Arguments between climate skeptics (or whatever the hell we're calling them now) and their opponents very frequently devolve into hypertechnical squabbles over particular scientific issues like sea surface temperatures or Milankovitch cycles (don't ask).
Generally speaking, this is a Bad Thing. Technical scientific disputes are of limited interest the general public — especially technical disputes litigated with great partisan venom. A discussion dominated by such disputes just causes most people to tune out entirely. What's more, it creates the illusion that the validity of climate science hinges on how these squabbles are resolved. It doesn't.
Michael Shermer — longtime science writer, founder of the Skeptics Society, editor of the magazine Skeptic, and champion of genuine skepticism, not the funhouse mirror variety that goes by that name in climate debates — has a nice little piece in Scientific American that concisely captures why climate science is so resilient.
1) Climate science represents a convergence of evidence
Why do so many scientists and scientific organizations accept that climate change is real, human-caused, and dangerous?
It's not because of any single line of evidence or any one prediction. Rather, says Shermer, "there is a convergence of evidence from multiple lines of inquiry — pollen, tree rings, ice cores, corals, glacial and polar ice-cap melt, sea-level rise, ecological shifts, carbon dioxide increases, the unprecedented rate of temperature increase — that all converge to a singular conclusion." Scientists call this sort of convergence of independent lines of evidence "consilience." Biologist E.O. Wilson wrote a very good book about it.
Climate denialists — indeed, most people — do not fully grasp the implications of consilience. The strength of consilience science does not issue from the validity of any one set of measurements or any one line of evidence.
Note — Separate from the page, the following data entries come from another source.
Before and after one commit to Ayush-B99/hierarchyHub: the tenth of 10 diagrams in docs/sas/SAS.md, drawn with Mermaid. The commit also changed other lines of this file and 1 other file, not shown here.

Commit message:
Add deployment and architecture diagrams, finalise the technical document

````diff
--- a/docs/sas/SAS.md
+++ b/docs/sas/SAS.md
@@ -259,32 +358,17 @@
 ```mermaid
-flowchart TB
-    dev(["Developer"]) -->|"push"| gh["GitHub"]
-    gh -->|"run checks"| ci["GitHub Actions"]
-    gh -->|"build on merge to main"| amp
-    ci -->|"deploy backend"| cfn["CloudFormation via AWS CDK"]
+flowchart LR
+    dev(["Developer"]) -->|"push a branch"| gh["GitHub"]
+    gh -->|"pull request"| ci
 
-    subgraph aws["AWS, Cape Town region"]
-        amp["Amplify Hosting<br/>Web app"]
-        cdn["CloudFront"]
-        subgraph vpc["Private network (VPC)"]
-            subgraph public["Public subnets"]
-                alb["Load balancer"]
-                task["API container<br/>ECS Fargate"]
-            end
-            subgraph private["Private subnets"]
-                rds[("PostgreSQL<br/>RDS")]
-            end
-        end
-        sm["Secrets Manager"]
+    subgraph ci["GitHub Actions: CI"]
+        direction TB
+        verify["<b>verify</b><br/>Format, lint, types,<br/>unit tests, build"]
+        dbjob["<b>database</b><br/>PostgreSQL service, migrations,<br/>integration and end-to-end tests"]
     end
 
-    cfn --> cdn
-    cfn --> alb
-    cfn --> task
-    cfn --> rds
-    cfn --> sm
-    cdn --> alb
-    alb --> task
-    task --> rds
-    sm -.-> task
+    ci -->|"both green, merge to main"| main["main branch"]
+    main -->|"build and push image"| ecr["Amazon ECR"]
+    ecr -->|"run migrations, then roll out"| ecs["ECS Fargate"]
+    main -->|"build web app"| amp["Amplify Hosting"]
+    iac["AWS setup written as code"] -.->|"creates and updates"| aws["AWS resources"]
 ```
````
It's not vulnerable to wholesale refutation if anomalies are found in one data set or another. Even if individual lines of evidence are weak or uncertain, their convergence, the fact that many trails keep leading to the same place, can make consilience science strong.
And the convergence also makes consilience science fecund — it suggests and structures further research.
2) Climate "skepticism" does not
For [climate] skeptics to overturn the consensus, they would need to find flaws with all the lines of supportive evidence and show a consistent convergence of evidence toward a different theory that explains the data. ... This they have not done.
I'm not sure the disengaged public understands this: Climate skepticism is not an alternative theory. The climate skeptic community is a hodgepodge, a farrago of theories and conspiracies that range all over the map, from sunspots to adjustments in particular temperature data sets to hoaxes by scientists greedy for grant money. There's no shared alternative framework, just a fixed certainty that the consensus must be wrong.
If the mainstream scientific consensus on anthropogenic climate change is wrong, then we'll need some other theory that makes sense of present-day changes and harmonizes with data from historical record. Climate skeptics have offered no such theory. Where climate change science is fecund, climate skepticism is moribund, merely destructive.
Climate science is not unique
Note that everything above is also true of evolution, which also represents the convergence of multiple independent lines of evidence and also faces no serious scientific competitor. Indeed, most of the broad theories that structure modern scientific inquiry are based on consilience, their strength less a result of any one bulletproof piece of evidence than the power of convergence.
There's nothing wrong, in climate or any other broad area of science, with subjecting individual data sets or lines of evidence to critical scrutiny. That is the day-to-day work of science. But it is silly to think, as climate skeptics do, that debunking any individual piece of evidence is going to bring the whole superstructure crumbling down. That's just not how climate science works.